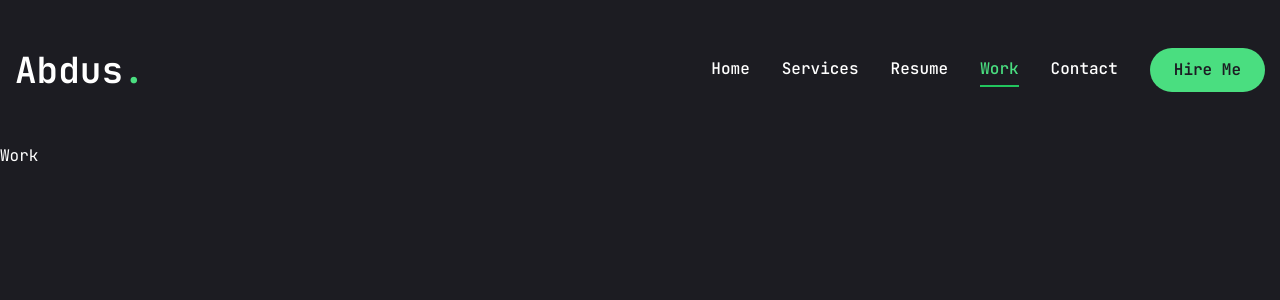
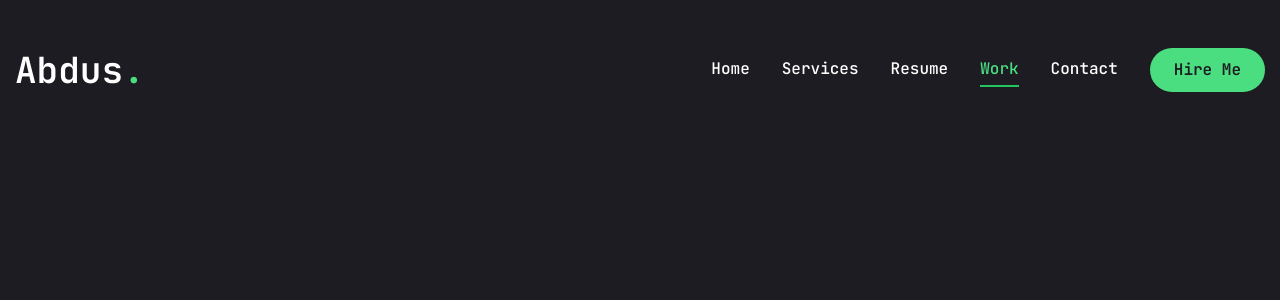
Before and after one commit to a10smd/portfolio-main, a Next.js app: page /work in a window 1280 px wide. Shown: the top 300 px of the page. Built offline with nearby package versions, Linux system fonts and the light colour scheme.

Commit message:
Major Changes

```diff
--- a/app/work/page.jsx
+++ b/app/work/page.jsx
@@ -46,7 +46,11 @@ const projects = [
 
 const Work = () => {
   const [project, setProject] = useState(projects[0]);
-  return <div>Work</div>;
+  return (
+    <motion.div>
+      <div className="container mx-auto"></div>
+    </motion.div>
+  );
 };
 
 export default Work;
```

····················

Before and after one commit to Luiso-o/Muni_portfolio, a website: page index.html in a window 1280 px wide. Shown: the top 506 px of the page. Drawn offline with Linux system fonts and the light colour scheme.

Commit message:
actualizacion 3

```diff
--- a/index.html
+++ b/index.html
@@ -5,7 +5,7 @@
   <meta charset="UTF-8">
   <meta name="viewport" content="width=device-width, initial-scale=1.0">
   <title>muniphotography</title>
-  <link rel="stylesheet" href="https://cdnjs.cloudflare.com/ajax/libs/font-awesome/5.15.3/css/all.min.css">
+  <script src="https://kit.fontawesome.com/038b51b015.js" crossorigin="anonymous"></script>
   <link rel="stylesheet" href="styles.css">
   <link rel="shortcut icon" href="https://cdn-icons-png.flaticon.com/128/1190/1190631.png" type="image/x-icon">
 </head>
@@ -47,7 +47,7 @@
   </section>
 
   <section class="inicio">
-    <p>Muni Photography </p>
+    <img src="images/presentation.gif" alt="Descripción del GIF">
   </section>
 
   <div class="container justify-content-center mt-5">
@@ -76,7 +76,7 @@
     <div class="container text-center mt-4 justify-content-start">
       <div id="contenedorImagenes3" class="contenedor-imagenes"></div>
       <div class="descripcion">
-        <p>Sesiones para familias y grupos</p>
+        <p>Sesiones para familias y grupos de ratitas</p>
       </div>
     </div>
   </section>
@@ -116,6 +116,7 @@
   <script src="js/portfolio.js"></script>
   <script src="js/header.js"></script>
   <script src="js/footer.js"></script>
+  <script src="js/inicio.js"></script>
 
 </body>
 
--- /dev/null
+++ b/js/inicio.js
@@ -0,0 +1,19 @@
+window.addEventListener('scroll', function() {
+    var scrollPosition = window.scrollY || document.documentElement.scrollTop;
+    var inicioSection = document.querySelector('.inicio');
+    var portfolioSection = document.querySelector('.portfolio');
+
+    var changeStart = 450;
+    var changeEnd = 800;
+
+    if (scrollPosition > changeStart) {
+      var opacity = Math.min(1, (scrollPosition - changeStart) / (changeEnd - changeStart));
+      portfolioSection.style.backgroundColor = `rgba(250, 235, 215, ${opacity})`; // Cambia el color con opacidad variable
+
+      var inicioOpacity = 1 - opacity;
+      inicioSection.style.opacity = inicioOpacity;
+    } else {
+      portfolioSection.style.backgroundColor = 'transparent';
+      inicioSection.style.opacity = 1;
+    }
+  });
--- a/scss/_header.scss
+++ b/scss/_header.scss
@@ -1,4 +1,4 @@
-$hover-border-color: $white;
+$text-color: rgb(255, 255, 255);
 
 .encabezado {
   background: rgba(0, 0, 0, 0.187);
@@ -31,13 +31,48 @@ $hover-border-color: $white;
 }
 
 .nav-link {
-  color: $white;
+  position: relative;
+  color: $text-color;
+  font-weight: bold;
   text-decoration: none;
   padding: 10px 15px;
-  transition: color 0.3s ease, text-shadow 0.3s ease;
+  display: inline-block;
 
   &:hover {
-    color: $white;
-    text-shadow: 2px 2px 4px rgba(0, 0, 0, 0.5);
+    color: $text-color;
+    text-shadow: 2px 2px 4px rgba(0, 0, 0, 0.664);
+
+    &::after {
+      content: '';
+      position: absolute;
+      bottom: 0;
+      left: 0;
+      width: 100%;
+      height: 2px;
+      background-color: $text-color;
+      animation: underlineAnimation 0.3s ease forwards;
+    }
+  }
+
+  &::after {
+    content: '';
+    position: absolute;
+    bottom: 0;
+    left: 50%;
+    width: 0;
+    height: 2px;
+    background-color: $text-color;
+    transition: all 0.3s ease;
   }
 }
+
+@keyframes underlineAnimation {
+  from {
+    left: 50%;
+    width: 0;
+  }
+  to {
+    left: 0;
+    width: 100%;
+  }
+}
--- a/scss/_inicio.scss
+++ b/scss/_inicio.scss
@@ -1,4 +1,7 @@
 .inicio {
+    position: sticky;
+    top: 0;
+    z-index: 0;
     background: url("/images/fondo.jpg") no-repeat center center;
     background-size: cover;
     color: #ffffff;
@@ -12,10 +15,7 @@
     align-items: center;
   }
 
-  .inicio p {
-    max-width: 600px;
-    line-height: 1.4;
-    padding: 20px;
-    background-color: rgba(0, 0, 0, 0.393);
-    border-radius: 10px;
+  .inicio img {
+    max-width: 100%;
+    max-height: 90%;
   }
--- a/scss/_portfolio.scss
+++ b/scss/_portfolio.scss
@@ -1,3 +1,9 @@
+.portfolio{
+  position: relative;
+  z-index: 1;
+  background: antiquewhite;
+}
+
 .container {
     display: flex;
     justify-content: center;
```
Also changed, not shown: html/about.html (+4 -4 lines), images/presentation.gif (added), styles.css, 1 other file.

····················

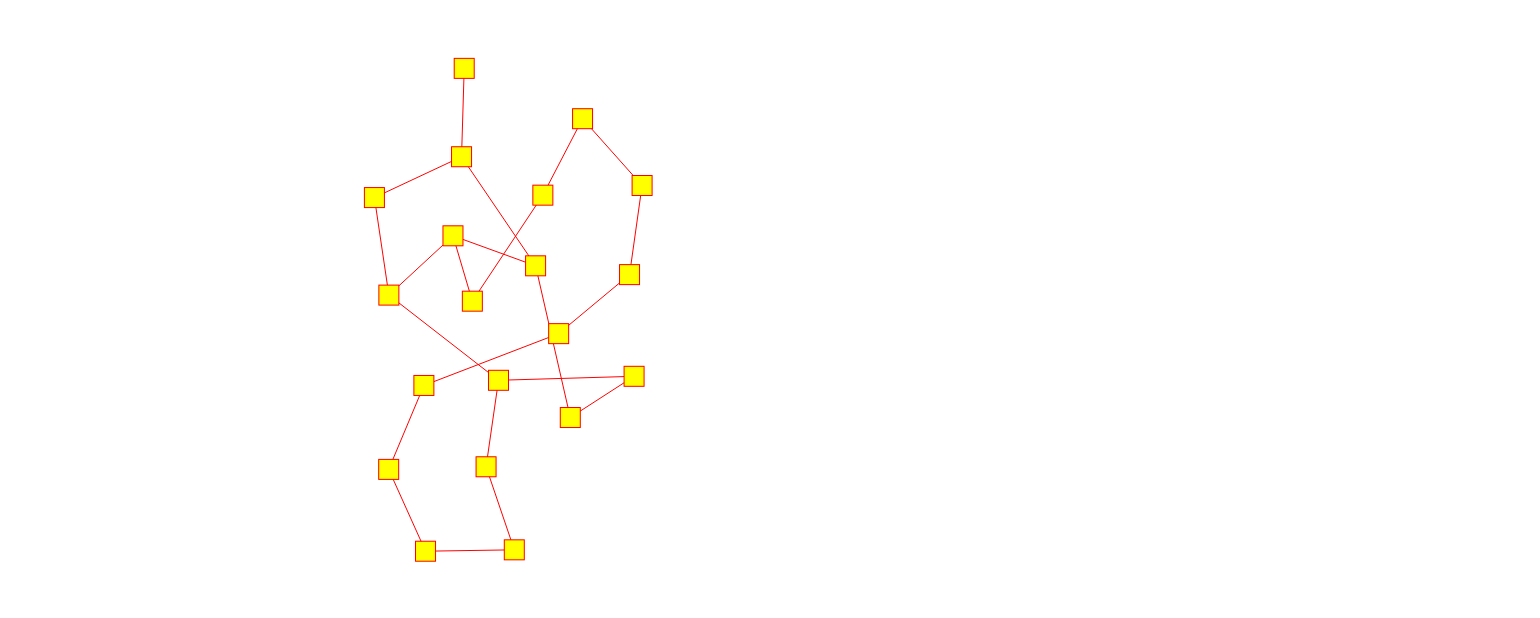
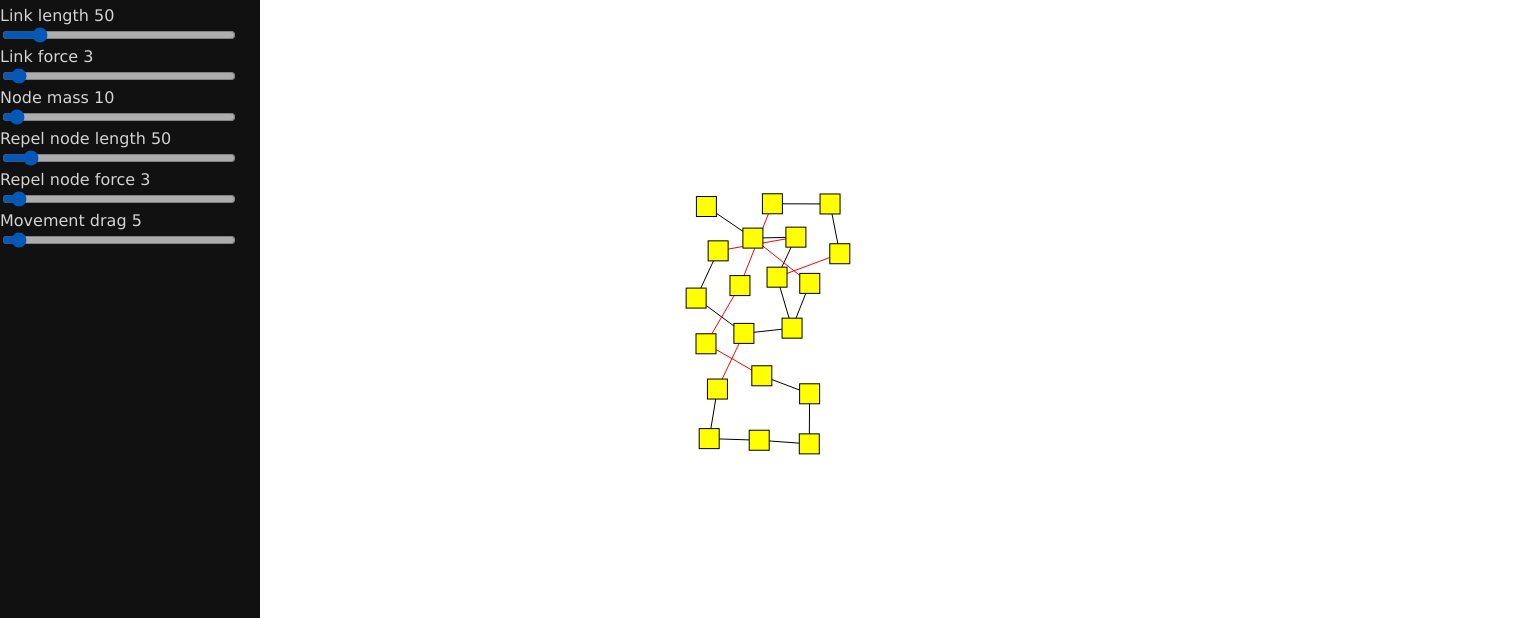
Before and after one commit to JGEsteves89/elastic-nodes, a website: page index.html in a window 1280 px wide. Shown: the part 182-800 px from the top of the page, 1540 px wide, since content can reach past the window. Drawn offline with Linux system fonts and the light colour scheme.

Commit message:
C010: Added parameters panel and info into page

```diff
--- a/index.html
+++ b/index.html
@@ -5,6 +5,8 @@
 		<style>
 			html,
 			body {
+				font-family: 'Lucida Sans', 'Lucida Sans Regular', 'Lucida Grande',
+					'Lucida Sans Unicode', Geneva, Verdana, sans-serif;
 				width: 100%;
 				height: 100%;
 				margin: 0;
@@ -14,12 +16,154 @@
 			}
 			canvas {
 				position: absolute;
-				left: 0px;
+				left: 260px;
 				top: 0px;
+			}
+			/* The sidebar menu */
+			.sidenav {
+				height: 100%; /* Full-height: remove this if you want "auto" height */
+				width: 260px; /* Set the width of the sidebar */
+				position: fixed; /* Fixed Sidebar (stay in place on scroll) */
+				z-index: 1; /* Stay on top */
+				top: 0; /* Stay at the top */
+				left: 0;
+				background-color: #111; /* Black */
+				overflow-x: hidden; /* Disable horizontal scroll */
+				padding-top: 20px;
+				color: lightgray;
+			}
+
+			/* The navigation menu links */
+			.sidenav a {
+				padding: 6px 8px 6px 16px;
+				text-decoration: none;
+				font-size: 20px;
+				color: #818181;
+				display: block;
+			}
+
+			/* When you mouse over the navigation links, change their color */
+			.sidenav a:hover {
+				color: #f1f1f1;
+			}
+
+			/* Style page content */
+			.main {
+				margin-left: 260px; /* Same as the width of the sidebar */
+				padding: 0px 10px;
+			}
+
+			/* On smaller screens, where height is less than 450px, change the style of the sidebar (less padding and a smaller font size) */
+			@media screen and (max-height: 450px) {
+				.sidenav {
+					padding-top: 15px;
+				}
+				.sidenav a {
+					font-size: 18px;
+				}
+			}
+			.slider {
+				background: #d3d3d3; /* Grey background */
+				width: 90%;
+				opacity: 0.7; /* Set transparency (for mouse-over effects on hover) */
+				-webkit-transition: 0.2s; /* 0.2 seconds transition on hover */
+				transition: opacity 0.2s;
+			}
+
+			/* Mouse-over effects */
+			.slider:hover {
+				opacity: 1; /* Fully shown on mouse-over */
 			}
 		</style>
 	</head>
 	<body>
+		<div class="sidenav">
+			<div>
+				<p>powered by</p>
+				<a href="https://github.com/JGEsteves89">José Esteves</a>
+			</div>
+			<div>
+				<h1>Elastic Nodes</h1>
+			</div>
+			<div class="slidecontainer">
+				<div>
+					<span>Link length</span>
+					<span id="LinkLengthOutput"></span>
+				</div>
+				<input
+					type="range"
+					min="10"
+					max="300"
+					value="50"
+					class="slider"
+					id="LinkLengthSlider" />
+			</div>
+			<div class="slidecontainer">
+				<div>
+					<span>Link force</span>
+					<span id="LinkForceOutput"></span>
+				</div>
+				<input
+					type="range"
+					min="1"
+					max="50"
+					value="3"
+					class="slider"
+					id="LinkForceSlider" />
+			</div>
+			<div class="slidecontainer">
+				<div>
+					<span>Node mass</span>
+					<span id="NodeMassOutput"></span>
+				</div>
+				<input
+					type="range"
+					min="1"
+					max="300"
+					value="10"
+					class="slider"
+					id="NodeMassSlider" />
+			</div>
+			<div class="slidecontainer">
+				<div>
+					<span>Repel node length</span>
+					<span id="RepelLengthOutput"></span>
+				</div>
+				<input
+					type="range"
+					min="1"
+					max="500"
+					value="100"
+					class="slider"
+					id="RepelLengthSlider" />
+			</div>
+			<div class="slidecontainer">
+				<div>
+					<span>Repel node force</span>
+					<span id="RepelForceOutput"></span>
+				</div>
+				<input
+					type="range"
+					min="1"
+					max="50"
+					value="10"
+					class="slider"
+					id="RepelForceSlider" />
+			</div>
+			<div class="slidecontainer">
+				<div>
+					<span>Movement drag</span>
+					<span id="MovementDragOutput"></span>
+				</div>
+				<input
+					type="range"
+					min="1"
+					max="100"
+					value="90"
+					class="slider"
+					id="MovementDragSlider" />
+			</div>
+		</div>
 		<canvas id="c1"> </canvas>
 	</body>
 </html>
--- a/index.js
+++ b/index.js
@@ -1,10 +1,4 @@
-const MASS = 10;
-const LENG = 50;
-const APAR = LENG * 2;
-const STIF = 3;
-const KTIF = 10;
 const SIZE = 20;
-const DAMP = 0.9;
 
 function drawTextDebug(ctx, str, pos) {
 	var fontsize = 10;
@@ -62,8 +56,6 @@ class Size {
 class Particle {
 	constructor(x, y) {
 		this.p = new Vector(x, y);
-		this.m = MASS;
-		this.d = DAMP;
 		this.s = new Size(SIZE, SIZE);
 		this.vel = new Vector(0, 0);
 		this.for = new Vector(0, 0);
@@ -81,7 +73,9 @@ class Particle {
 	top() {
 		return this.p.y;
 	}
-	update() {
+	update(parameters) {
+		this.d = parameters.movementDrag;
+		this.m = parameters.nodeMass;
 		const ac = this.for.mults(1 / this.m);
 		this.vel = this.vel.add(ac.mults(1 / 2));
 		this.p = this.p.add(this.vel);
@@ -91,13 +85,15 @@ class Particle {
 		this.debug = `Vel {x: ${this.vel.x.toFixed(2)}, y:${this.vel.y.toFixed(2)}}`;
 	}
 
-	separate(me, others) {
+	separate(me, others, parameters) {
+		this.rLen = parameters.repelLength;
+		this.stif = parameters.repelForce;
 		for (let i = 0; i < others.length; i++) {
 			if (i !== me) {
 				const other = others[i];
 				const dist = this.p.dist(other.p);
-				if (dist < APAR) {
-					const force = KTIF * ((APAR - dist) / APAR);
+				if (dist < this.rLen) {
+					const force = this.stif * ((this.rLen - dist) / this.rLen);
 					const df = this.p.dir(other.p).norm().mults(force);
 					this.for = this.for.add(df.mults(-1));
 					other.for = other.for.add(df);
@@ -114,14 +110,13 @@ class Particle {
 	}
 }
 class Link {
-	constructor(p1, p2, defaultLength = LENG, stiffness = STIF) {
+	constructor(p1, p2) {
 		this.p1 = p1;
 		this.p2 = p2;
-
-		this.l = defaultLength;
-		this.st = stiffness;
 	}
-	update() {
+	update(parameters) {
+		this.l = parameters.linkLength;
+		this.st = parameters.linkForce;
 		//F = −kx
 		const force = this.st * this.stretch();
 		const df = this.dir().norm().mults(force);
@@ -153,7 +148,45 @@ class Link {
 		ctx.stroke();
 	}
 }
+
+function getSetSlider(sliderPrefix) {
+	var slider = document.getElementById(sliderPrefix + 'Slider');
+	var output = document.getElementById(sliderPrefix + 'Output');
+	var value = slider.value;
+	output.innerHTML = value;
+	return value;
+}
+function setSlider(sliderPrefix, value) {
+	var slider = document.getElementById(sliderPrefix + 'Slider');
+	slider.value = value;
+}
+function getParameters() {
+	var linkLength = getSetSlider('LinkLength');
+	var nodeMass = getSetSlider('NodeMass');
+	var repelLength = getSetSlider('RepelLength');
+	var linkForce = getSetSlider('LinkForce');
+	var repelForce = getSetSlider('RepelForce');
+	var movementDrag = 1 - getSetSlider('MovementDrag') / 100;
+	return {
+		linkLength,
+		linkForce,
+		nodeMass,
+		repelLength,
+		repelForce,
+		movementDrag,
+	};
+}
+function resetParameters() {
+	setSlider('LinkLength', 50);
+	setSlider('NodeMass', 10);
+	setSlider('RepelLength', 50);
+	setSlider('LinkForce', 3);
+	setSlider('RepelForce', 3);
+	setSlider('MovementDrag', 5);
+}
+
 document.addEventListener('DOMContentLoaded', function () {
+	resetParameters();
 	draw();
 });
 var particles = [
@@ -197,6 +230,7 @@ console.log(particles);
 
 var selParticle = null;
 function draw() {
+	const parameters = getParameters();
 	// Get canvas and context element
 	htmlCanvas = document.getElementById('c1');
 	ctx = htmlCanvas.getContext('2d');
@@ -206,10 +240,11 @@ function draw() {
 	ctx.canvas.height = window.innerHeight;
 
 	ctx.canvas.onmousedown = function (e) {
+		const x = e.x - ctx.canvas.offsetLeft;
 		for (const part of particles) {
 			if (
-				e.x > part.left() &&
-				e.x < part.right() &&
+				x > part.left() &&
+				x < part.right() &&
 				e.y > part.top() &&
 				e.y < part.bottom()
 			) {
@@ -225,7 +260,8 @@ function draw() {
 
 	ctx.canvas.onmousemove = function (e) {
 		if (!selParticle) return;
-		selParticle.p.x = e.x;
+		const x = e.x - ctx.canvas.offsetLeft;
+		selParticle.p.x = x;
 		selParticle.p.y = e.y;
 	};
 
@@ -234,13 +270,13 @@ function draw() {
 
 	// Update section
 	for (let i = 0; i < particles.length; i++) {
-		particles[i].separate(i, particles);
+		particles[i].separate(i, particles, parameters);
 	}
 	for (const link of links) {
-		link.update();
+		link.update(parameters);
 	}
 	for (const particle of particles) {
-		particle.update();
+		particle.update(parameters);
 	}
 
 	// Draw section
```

····················

▶ Task directions:
Could you return the lines in the entries above that contain "span"?

▶ Solution to the exercise:
+					<span>Link length</span>
+					<span id="LinkLengthOutput"></span>
+					<span>Link force</span>
+					<span id="LinkForceOutput"></span>
+					<span>Node mass</span>
+					<span id="NodeMassOutput"></span>
+					<span>Repel node length</span>
+					<span id="RepelLengthOutput"></span>
+					<span>Repel node force</span>
+					<span id="RepelForceOutput"></span>
+					<span>Movement drag</span>
+					<span id="MovementDragOutput"></span>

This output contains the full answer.